* TASK BRIEF:
Set each line of the records down again exactly, please.

(Items from a dataset)
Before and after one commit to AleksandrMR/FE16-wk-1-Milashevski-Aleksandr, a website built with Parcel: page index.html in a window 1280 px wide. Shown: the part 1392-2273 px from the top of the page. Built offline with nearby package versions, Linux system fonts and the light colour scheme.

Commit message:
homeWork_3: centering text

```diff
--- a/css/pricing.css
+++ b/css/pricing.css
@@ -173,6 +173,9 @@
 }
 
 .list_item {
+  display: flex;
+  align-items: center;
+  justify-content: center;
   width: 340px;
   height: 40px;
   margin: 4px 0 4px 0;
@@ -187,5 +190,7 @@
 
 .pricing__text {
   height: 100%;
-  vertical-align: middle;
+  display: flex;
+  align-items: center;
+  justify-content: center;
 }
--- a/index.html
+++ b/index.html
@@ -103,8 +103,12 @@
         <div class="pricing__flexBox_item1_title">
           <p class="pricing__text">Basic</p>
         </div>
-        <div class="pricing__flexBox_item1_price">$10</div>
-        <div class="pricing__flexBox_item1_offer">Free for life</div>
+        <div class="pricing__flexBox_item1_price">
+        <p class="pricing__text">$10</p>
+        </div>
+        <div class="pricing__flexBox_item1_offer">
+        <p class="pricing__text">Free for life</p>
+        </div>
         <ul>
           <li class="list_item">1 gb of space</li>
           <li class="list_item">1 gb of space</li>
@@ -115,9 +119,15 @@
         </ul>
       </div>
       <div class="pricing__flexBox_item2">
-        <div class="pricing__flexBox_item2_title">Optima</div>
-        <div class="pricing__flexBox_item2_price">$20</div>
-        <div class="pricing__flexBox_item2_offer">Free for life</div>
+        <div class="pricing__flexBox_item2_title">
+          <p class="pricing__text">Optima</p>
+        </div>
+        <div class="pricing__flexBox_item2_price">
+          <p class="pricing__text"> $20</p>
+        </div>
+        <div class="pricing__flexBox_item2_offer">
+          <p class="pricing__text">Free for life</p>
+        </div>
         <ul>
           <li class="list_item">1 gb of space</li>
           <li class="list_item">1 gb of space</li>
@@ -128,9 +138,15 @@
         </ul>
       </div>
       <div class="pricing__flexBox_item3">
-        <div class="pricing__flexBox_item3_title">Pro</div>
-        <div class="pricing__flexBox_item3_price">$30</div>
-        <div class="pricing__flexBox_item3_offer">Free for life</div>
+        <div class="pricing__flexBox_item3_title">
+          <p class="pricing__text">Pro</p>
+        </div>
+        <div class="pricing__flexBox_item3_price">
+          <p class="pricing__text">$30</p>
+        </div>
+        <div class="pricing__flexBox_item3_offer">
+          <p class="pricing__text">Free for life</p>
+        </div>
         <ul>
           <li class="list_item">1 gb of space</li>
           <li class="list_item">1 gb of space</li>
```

* COMPLETED TASK:
Before and after one commit to AleksandrMR/FE16-wk-1-Milashevski-Aleksandr, a website built with Parcel: page index.html in a window 1280 px wide. Shown: the part 1392-2273 px from the top of the page. Built offline with nearby package versions, Linux system fonts and the light colour scheme.

Commit message:
homeWork_3: centering text

```diff
--- a/css/pricing.css
+++ b/css/pricing.css
@@ -173,6 +173,9 @@
 }
 
 .list_item {
+  display: flex;
+  align-items: center;
+  justify-content: center;
   width: 340px;
   height: 40px;
   margin: 4px 0 4px 0;
@@ -187,5 +190,7 @@
 
 .pricing__text {
   height: 100%;
-  vertical-align: middle;
+  display: flex;
+  align-items: center;
+  justify-content: center;
 }
--- a/index.html
+++ b/index.html
@@ -103,8 +103,12 @@
         <div class="pricing__flexBox_item1_title">
           <p class="pricing__text">Basic</p>
         </div>
-        <div class="pricing__flexBox_item1_price">$10</div>
-        <div class="pricing__flexBox_item1_offer">Free for life</div>
+        <div class="pricing__flexBox_item1_price">
+        <p class="pricing__text">$10</p>
+        </div>
+        <div class="pricing__flexBox_item1_offer">
+        <p class="pricing__text">Free for life</p>
+        </div>
         <ul>
           <li class="list_item">1 gb of space</li>
           <li class="list_item">1 gb of space</li>
@@ -115,9 +119,15 @@
         </ul>
       </div>
       <div class="pricing__flexBox_item2">
-        <div class="pricing__flexBox_item2_title">Optima</div>
-        <div class="pricing__flexBox_item2_price">$20</div>
-        <div class="pricing__flexBox_item2_offer">Free for life</div>
+        <div class="pricing__flexBox_item2_title">
+          <p class="pricing__text">Optima</p>
+        </div>
+        <div class="pricing__flexBox_item2_price">
+          <p class="pricing__text"> $20</p>
+        </div>
+        <div class="pricing__flexBox_item2_offer">
+          <p class="pricing__text">Free for life</p>
+        </div>
         <ul>
           <li class="list_item">1 gb of space</li>
           <li class="list_item">1 gb of space</li>
@@ -128,9 +138,15 @@
         </ul>
       </div>
       <div class="pricing__flexBox_item3">
-        <div class="pricing__flexBox_item3_title">Pro</div>
-        <div class="pricing__flexBox_item3_price">$30</div>
-        <div class="pricing__flexBox_item3_offer">Free for life</div>
+        <div class="pricing__flexBox_item3_title">
+          <p class="pricing__text">Pro</p>
+        </div>
+        <div class="pricing__flexBox_item3_price">
+          <p class="pricing__text">$30</p>
+        </div>
+        <div class="pricing__flexBox_item3_offer">
+          <p class="pricing__text">Free for life</p>
+        </div>
         <ul>
           <li class="list_item">1 gb of space</li>
           <li class="list_item">1 gb of space</li>
```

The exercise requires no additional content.